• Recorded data
────────
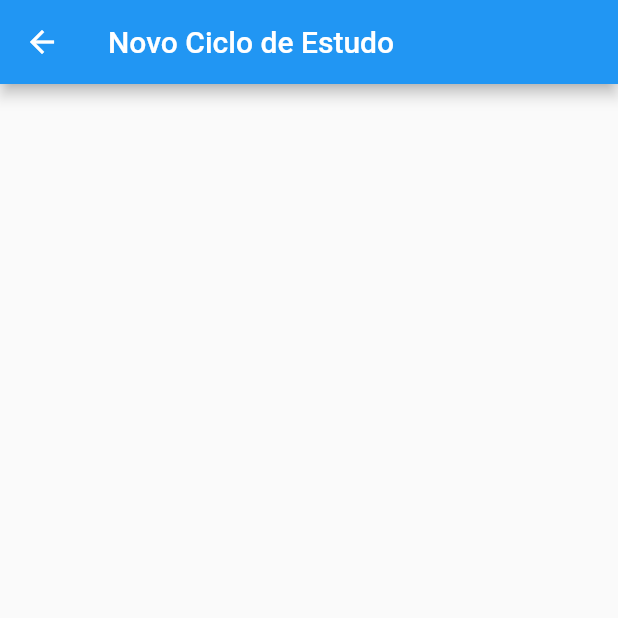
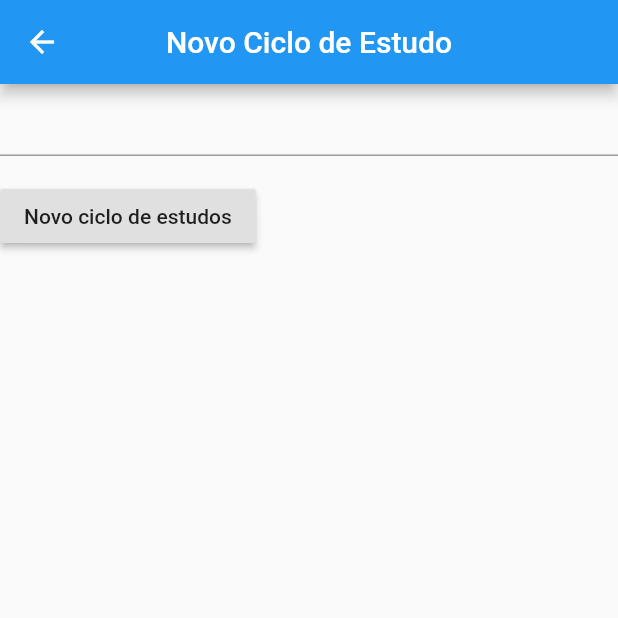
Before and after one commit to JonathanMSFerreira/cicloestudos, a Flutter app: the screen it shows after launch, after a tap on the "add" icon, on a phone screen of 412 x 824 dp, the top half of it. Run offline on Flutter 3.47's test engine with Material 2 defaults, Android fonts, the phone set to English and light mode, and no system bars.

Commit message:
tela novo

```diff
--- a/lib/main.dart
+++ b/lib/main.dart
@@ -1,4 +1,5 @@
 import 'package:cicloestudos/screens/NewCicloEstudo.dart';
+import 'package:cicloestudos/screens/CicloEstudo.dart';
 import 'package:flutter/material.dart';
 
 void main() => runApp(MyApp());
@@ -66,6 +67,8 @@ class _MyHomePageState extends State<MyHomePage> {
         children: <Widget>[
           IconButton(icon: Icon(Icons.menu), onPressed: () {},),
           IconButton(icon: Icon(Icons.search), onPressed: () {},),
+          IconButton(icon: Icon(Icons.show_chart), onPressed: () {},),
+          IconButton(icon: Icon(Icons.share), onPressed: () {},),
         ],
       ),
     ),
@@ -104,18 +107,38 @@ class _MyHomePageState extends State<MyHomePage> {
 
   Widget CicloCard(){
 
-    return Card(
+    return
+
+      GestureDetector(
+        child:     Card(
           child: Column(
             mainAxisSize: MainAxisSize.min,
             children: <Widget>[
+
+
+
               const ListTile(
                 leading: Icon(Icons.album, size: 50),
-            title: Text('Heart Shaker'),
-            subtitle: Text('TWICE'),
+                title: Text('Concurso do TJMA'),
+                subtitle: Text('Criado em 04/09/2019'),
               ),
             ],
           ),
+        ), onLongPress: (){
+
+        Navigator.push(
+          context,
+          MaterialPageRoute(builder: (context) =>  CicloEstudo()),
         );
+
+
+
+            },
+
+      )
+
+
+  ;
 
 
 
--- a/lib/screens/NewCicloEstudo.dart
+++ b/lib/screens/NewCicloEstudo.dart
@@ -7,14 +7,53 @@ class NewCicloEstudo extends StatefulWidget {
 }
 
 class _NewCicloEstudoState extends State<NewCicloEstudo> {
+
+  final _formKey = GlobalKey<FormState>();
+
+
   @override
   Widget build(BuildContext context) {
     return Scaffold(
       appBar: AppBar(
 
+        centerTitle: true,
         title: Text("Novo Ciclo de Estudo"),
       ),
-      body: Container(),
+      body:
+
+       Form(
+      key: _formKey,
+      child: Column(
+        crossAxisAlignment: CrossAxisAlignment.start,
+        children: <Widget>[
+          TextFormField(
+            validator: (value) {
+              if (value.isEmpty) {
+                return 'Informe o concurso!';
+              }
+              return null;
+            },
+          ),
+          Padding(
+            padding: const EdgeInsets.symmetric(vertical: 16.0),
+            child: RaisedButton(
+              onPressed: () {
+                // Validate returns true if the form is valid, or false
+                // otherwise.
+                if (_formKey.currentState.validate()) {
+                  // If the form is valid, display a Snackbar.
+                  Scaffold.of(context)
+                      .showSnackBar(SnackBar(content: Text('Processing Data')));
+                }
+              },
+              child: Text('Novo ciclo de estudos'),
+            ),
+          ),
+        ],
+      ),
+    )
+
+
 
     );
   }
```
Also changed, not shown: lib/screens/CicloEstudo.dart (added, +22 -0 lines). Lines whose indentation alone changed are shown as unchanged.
────────
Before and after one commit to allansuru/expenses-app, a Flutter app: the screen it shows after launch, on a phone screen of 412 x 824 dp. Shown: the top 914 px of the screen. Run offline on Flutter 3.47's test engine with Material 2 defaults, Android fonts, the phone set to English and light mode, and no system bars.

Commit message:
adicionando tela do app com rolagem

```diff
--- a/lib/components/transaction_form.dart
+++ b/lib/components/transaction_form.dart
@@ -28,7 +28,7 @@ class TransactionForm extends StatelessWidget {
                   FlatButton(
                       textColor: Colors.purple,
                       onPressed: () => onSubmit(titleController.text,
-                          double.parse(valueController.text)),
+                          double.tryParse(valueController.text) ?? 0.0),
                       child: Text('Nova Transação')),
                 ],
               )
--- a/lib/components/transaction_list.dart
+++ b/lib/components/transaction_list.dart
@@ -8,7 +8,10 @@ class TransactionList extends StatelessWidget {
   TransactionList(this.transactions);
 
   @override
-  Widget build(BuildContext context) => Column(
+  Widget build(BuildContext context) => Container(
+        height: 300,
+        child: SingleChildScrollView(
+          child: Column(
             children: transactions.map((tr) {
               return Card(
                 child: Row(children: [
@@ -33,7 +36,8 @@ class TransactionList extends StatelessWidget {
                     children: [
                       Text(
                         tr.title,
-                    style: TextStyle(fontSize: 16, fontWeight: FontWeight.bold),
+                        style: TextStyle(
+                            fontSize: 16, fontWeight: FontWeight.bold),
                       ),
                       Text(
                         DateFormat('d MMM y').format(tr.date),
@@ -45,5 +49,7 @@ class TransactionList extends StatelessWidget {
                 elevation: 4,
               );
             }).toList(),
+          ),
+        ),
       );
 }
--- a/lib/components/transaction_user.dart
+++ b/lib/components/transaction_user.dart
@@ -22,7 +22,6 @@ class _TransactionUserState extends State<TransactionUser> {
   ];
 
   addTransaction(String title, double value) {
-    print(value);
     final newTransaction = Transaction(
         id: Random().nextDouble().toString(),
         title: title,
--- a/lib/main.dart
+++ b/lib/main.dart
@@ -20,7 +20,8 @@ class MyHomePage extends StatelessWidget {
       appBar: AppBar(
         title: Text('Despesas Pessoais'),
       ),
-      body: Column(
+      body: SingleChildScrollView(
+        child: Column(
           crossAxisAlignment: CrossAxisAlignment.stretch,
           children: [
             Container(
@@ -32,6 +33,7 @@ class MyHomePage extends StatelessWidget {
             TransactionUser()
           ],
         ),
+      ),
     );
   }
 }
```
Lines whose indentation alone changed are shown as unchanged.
────────
• WORK REQUEST
Look through the records and copy every line that has the word "Icons".

• EXERCISE ANSWER
           IconButton(icon: Icon(Icons.menu), onPressed: () {},),
           IconButton(icon: Icon(Icons.search), onPressed: () {},),
+          IconButton(icon: Icon(Icons.show_chart), onPressed: () {},),
+          IconButton(icon: Icon(Icons.share), onPressed: () {},),
                 leading: Icon(Icons.album, size: 50),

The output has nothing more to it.